Richard Virenque may have surprised the field last year, but a peloton full of anxious sprinters is unlikely to allow the once-shamed climber to escape for another win in the relatively flat Paris-Tour World Cup race on Sunday. Virenque, 32, shocked the rest of the field to win last year's Paris-Tours, the penultimate race of the season-long World Cup, after an audacious breakaway in the company of feisty French compatriot Jacky Durand.

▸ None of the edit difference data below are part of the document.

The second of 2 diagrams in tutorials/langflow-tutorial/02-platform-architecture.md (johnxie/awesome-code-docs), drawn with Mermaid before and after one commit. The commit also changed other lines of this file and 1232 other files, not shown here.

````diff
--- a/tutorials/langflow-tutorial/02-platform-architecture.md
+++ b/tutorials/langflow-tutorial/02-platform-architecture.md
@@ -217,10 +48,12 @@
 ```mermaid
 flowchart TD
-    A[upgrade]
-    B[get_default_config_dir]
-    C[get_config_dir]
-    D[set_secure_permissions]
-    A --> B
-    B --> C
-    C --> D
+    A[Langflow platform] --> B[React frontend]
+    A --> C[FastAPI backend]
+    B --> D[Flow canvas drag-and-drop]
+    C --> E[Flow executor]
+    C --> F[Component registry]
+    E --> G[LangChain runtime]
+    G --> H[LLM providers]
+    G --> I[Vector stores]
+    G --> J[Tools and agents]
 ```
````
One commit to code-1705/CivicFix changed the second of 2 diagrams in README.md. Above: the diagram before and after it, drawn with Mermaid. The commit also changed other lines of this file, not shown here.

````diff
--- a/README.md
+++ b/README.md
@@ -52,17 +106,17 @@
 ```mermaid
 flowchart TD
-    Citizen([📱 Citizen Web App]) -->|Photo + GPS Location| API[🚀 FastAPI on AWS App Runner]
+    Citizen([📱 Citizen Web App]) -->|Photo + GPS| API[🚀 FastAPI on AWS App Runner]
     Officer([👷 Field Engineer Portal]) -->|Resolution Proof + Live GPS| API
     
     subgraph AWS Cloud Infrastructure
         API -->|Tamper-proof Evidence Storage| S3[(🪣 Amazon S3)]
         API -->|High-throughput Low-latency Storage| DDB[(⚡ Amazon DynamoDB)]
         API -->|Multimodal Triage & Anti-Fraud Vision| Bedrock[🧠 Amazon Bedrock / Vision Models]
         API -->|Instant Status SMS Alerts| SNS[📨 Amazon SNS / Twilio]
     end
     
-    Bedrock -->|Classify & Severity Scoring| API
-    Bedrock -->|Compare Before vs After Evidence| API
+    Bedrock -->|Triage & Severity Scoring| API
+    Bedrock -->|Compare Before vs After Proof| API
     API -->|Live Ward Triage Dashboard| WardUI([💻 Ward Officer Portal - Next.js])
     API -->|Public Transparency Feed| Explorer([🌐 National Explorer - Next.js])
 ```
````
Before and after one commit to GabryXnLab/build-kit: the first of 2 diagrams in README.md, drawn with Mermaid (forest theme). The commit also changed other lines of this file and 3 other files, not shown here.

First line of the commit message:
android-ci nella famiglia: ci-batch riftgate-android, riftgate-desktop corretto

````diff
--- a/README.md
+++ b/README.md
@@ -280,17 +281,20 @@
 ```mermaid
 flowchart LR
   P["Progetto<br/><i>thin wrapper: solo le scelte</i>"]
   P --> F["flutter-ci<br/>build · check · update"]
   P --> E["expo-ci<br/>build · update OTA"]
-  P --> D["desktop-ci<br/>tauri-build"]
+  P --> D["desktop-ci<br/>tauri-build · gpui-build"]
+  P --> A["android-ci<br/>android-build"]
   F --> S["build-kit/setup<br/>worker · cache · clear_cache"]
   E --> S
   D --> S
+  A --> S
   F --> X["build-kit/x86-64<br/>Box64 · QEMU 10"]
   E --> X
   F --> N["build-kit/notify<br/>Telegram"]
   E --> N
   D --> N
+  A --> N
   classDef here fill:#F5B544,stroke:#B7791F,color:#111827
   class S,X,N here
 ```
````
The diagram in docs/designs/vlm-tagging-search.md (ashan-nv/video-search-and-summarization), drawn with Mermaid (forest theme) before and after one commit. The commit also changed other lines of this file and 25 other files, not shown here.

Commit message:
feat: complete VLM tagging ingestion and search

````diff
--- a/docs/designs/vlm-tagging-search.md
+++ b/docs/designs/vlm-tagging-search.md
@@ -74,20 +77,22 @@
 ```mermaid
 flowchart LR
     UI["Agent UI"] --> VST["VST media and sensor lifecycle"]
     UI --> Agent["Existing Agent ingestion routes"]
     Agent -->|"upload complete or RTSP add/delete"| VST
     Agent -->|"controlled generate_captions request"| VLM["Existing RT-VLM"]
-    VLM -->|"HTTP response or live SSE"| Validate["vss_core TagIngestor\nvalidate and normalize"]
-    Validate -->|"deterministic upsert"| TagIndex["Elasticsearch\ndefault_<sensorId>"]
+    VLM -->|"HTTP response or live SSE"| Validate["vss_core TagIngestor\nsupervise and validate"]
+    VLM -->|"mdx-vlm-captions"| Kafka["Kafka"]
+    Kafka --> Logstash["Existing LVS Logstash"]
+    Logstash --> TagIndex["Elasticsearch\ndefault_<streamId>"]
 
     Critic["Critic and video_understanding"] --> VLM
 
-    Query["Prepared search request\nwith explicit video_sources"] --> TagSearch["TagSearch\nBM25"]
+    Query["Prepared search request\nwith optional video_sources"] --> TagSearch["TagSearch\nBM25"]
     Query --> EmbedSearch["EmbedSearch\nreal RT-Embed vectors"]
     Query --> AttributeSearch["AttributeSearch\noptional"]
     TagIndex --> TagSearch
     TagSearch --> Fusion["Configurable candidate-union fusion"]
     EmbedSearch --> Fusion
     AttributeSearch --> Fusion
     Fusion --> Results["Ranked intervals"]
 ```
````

Welcomed by a legion of fans who have supported him through the agonies of the Festina drugs trial two years ago, Virenque's victory had little effect in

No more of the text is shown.